◆ What you will do: In the entries below, find the lines with the word "pageParam" and copy them.

◇ ◇ ◇ ◇ ◇

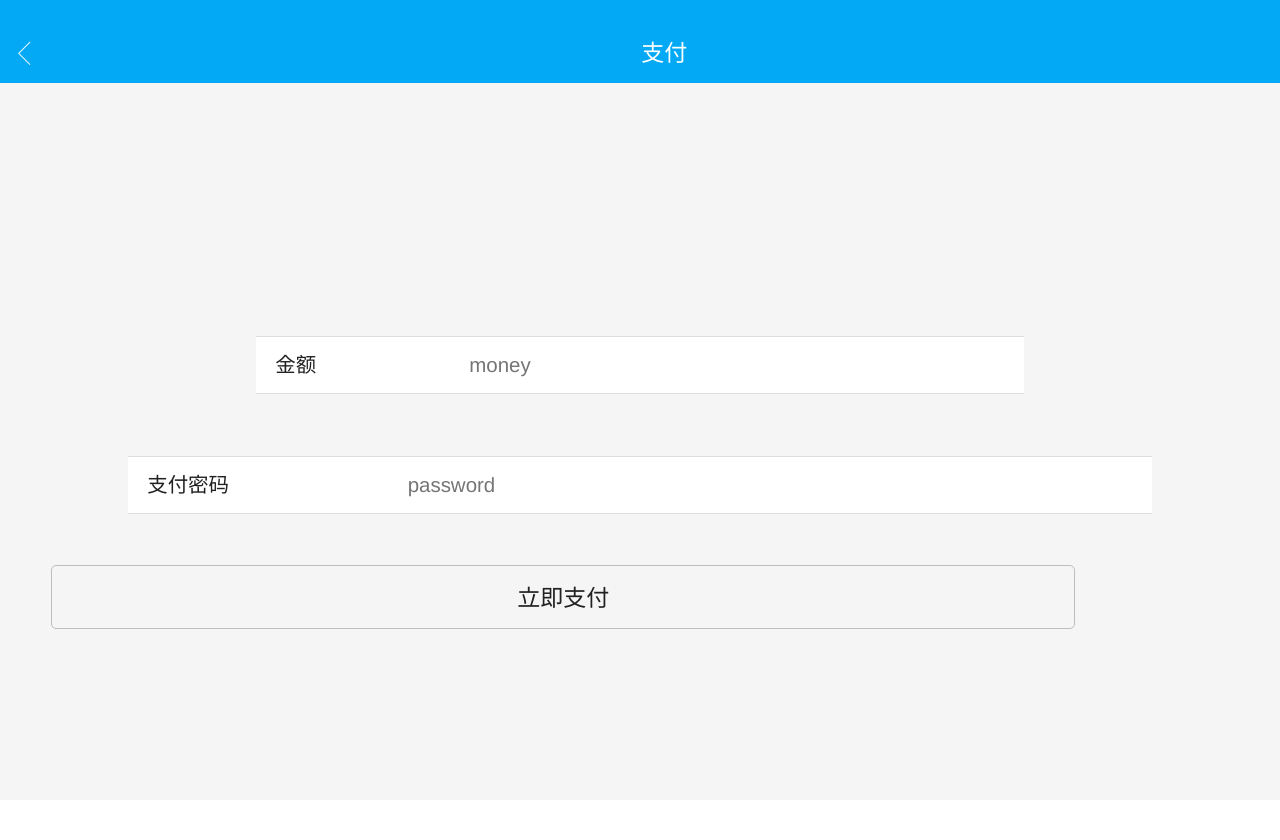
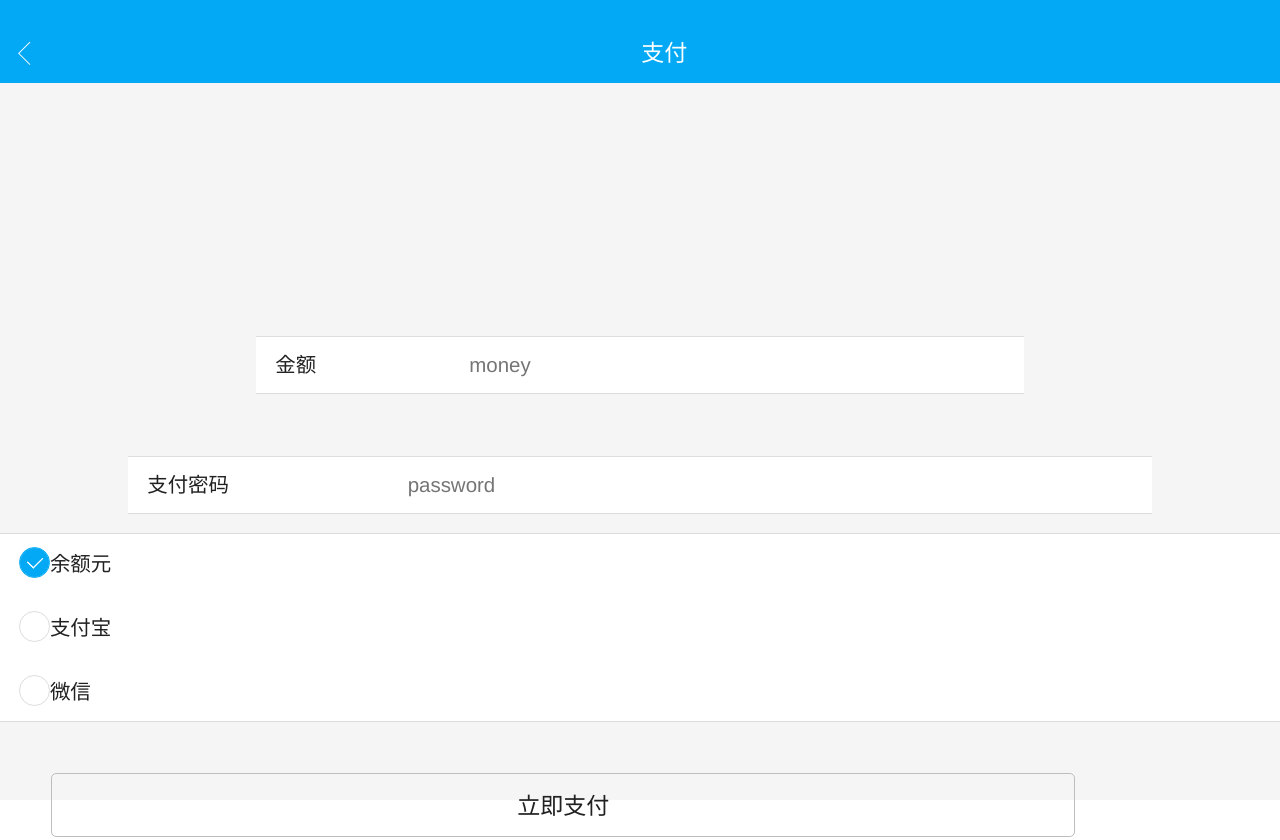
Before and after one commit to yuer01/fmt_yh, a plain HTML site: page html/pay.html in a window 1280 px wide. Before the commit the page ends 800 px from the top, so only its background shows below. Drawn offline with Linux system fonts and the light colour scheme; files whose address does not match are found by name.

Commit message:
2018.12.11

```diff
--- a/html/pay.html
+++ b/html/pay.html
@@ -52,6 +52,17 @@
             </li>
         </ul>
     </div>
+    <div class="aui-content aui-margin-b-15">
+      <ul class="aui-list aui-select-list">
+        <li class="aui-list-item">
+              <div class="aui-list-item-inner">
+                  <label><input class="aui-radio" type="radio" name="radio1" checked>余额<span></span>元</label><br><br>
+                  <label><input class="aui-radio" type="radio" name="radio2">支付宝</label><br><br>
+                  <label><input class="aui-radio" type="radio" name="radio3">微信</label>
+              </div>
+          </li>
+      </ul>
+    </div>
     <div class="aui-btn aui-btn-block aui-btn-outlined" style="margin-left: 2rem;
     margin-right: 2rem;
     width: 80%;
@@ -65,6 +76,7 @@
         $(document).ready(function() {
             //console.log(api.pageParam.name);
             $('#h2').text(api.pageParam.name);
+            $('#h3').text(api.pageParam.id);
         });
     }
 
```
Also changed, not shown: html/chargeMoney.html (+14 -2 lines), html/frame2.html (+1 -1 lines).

◇ ◇ ◇ ◇ ◇

◆ Worked solution:
             //console.log(api.pageParam.name);
             $('#h2').text(api.pageParam.name);
+            $('#h3').text(api.pageParam.id);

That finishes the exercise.